**DIRECTIONS**
Whenever a line carries the word "head", pull it out of the entries.

**GIVEN DATA**

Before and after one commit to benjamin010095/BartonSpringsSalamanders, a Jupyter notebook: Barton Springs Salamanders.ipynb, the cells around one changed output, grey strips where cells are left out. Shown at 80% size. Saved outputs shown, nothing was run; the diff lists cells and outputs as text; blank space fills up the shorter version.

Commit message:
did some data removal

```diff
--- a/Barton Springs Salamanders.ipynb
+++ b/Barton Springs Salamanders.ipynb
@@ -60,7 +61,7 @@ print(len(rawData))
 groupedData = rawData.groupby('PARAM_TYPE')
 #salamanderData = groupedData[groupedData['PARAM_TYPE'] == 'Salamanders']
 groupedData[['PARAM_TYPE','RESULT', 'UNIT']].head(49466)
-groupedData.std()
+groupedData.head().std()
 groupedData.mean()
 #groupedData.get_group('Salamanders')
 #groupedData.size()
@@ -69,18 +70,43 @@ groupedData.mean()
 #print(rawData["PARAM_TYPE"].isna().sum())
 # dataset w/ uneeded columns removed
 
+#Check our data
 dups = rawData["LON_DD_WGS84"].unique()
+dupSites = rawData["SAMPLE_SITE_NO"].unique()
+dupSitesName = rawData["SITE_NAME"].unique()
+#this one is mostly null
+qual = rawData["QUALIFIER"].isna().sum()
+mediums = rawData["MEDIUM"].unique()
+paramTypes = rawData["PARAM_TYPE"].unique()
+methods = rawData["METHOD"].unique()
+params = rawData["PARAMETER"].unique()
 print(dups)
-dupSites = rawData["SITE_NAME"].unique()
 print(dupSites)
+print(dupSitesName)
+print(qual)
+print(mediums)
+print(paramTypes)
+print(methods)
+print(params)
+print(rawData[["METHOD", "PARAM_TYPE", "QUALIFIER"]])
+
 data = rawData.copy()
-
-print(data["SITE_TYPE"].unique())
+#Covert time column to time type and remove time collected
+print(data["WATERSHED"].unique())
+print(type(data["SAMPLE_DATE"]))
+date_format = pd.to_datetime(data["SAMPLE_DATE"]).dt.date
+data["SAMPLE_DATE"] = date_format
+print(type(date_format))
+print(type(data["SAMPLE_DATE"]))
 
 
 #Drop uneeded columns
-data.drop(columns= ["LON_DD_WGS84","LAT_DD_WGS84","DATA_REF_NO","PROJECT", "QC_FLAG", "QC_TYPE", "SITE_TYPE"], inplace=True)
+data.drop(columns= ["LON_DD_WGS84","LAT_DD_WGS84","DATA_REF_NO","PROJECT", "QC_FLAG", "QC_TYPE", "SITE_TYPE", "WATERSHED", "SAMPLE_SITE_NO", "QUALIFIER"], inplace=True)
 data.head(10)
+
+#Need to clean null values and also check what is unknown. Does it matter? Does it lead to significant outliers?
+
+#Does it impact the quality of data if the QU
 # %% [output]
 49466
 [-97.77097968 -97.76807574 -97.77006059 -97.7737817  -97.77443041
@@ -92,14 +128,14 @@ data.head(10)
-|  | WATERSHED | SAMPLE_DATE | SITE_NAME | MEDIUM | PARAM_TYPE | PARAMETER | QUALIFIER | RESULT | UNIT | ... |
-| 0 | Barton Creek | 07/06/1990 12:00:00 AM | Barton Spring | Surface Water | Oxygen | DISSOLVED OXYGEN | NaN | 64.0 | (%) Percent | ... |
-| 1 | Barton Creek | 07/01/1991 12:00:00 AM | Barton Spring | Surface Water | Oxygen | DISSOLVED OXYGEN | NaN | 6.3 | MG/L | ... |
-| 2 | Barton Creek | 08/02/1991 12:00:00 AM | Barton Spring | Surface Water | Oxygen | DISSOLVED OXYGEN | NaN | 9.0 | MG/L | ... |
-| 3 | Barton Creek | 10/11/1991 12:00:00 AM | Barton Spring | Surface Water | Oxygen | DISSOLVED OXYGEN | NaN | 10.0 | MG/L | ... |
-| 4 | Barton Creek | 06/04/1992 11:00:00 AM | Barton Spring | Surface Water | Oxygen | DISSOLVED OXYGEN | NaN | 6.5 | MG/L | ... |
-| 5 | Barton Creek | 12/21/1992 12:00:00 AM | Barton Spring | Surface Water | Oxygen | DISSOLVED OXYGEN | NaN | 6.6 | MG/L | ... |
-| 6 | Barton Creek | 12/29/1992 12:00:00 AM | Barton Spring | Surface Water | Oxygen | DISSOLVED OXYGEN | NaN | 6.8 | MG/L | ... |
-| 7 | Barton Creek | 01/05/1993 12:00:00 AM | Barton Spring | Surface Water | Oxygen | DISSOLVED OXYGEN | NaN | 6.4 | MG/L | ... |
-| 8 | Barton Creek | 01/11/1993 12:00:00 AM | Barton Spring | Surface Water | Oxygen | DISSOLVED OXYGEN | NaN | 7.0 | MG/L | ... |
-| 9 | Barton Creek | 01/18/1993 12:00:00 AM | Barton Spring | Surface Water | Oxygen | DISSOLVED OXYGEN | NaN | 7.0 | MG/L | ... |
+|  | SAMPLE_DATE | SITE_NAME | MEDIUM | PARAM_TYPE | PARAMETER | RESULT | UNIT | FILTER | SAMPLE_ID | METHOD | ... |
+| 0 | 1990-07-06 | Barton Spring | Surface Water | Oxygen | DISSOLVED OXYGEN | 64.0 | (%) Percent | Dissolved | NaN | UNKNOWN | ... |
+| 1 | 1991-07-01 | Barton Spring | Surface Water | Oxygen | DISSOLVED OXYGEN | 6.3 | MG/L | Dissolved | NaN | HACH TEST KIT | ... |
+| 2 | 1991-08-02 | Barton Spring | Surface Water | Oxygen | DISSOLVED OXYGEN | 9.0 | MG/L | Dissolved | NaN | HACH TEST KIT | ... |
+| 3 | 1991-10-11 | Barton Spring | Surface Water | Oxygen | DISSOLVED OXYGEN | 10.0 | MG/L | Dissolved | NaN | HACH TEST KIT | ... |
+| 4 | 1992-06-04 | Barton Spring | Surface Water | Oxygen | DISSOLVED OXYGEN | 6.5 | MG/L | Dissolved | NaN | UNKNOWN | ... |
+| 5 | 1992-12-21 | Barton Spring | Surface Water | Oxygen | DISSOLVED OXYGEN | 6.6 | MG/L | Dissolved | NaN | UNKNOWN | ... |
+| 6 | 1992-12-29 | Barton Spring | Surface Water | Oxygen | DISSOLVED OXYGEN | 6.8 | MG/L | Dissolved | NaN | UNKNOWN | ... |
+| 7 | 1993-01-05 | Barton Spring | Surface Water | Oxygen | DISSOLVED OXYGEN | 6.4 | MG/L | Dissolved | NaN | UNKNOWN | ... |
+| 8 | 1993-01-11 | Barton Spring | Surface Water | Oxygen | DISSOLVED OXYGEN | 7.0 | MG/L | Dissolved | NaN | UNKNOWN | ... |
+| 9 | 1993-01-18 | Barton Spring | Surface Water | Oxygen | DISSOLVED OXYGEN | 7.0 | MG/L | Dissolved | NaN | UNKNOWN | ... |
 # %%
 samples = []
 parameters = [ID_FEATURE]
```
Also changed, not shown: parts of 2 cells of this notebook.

**ANSWER SPACE**
 groupedData[['PARAM_TYPE','RESULT', 'UNIT']].head(49466)
+groupedData.head().std()
 data.head(10)
@@ -92,14 +128,14 @@ data.head(10)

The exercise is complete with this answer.